--- START ---

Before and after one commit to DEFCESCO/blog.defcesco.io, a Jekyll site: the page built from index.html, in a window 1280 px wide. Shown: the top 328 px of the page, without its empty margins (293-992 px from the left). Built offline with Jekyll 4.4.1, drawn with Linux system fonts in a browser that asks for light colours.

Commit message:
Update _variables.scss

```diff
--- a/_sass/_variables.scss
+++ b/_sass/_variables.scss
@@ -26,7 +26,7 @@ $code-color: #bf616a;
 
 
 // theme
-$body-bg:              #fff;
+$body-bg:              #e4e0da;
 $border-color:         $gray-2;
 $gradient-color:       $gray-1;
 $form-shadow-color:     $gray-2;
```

--- END ---
--- START ---

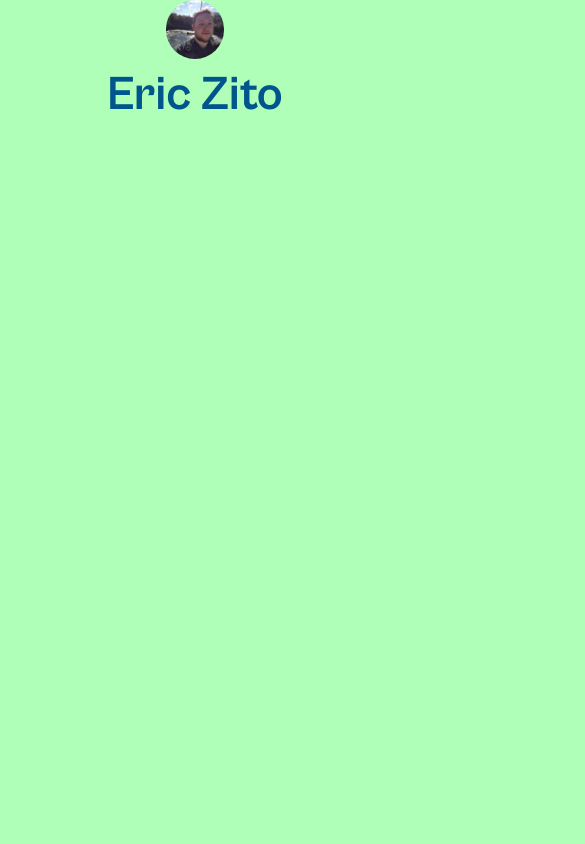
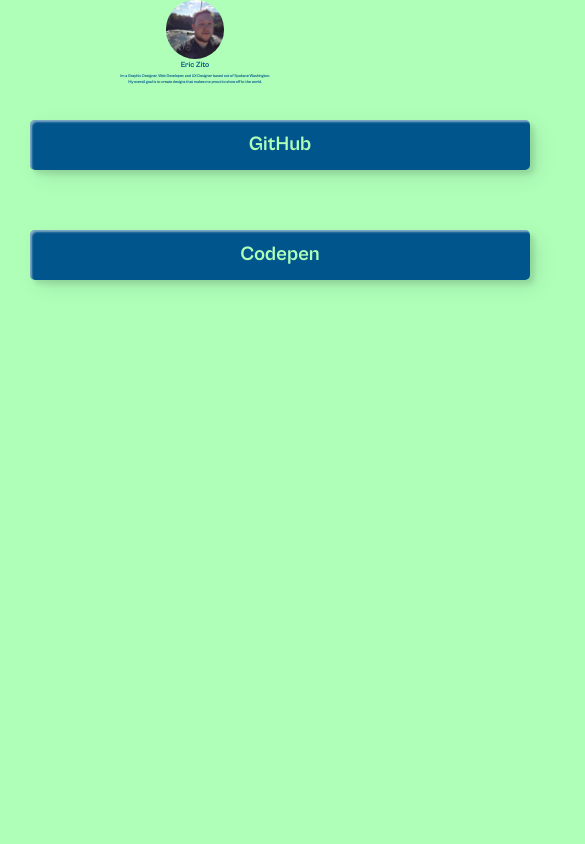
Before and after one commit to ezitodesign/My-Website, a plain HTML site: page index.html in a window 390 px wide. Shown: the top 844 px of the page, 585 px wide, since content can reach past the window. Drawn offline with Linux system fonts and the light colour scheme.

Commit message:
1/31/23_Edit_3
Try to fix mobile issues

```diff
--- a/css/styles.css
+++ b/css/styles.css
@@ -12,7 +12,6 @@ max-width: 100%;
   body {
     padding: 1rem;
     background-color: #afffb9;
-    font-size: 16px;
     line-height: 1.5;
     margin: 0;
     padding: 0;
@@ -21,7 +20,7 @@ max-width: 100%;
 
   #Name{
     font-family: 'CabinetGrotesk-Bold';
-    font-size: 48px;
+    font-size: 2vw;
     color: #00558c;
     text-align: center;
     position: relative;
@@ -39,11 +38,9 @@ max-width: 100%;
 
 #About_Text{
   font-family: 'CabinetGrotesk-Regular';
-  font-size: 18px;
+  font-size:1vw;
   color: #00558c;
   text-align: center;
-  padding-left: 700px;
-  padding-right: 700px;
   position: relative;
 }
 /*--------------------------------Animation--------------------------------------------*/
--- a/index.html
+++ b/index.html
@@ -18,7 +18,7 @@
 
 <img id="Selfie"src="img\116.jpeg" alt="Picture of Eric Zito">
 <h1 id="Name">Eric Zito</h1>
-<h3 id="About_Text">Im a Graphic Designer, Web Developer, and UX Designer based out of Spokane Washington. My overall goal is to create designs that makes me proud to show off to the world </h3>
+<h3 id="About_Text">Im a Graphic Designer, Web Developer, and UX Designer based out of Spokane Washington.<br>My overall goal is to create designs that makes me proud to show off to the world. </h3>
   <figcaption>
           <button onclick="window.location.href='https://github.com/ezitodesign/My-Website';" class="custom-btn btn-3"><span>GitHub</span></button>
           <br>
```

--- END ---
--- START ---

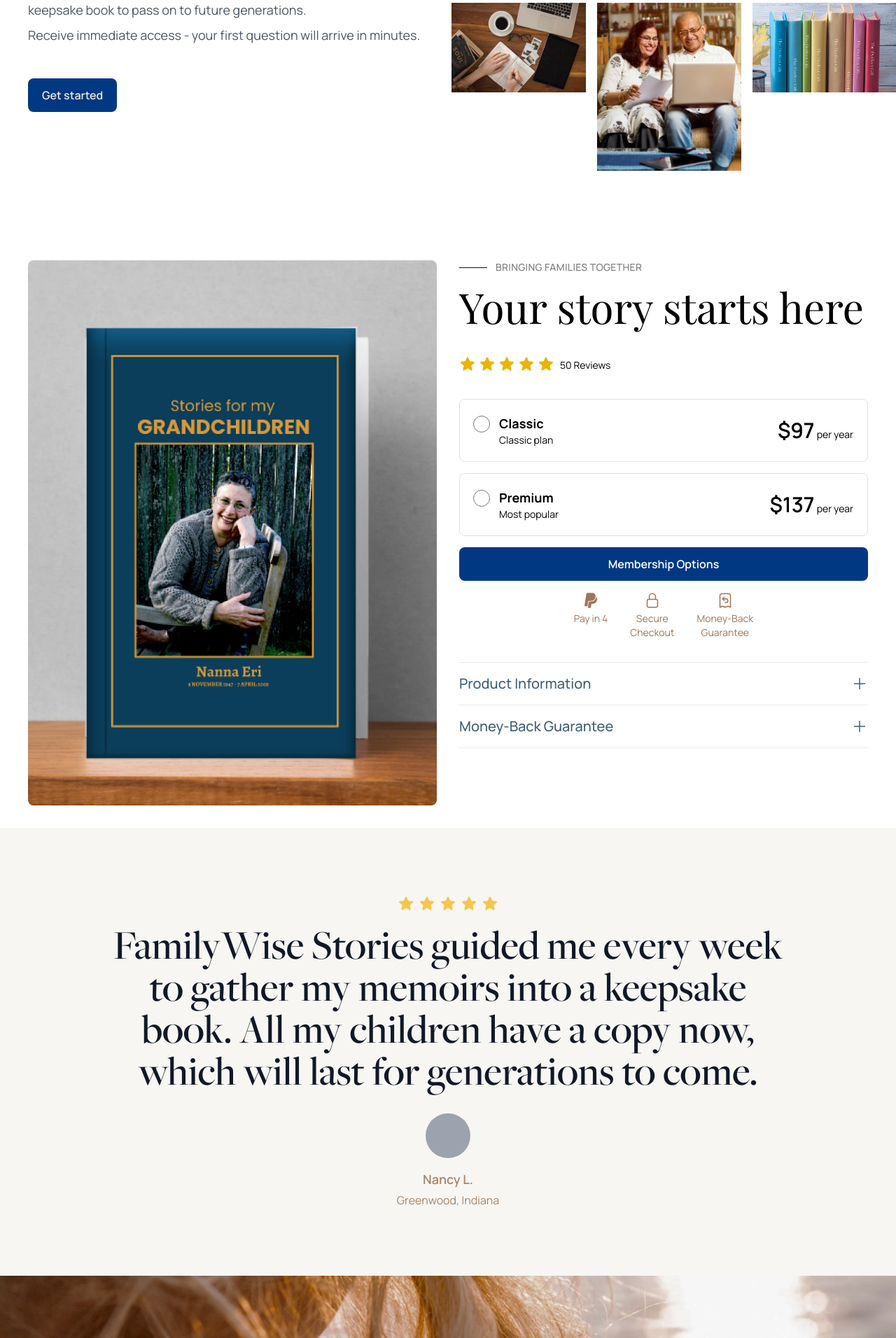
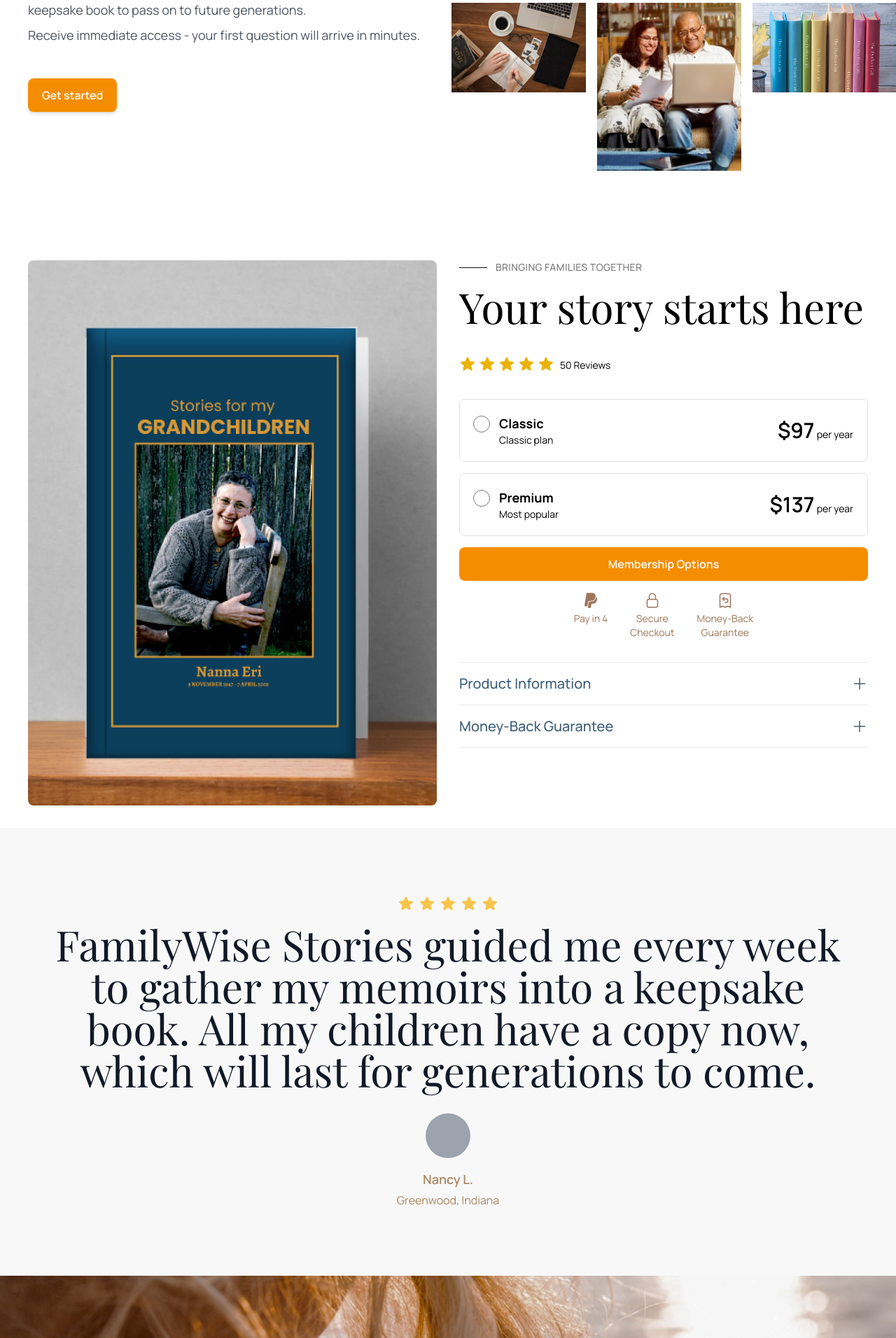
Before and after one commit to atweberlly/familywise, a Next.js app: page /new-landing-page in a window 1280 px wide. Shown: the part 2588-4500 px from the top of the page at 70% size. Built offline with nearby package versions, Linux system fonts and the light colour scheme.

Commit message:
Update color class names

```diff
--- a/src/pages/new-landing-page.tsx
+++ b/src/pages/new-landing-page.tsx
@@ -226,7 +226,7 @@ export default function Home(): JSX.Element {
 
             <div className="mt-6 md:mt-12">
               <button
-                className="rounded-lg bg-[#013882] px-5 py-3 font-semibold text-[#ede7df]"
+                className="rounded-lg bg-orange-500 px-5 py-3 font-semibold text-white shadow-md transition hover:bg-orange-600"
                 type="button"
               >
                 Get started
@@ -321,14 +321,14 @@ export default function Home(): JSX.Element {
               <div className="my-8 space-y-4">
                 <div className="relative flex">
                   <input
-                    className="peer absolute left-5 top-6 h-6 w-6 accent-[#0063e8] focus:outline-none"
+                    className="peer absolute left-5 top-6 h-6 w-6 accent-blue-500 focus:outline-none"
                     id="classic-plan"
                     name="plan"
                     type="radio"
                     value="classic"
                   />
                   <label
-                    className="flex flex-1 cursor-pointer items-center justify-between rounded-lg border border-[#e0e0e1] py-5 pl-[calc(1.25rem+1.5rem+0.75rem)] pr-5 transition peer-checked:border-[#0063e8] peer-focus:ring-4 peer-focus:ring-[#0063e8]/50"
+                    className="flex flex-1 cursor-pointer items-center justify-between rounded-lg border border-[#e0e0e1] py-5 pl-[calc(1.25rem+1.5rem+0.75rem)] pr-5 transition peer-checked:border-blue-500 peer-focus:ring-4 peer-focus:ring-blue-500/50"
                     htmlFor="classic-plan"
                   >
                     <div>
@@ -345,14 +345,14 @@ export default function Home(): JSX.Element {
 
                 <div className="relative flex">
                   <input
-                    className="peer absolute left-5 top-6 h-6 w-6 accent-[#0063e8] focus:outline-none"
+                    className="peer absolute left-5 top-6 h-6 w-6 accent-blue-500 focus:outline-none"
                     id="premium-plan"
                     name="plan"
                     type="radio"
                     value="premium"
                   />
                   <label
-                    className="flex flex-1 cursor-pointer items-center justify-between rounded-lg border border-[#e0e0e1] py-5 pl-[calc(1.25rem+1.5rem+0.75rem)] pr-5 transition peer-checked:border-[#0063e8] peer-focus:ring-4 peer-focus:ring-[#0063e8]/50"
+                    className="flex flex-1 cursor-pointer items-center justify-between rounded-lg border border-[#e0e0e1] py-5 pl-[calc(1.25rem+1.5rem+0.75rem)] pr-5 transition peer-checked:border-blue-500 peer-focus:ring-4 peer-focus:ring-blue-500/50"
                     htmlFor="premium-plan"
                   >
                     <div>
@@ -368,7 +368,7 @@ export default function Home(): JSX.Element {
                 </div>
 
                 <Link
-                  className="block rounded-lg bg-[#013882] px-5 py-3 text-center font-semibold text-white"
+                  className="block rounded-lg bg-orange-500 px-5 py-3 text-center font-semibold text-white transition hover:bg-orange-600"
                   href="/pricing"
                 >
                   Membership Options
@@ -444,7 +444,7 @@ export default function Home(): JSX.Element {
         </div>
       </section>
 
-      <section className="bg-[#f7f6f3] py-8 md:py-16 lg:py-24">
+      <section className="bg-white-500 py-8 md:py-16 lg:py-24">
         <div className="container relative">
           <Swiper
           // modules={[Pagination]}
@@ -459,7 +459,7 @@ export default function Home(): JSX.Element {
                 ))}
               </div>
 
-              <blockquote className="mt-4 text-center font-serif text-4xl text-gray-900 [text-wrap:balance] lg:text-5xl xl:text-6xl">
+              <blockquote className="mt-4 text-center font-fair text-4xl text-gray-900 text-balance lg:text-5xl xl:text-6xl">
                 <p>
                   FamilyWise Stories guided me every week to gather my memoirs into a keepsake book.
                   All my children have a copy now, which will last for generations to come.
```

--- END ---

- [What is required]: Pick every line of the data that includes the string "padding".

- [Solution]:
     padding: 1rem;
     padding: 0;
-  padding-left: 700px;
-  padding-right: 700px;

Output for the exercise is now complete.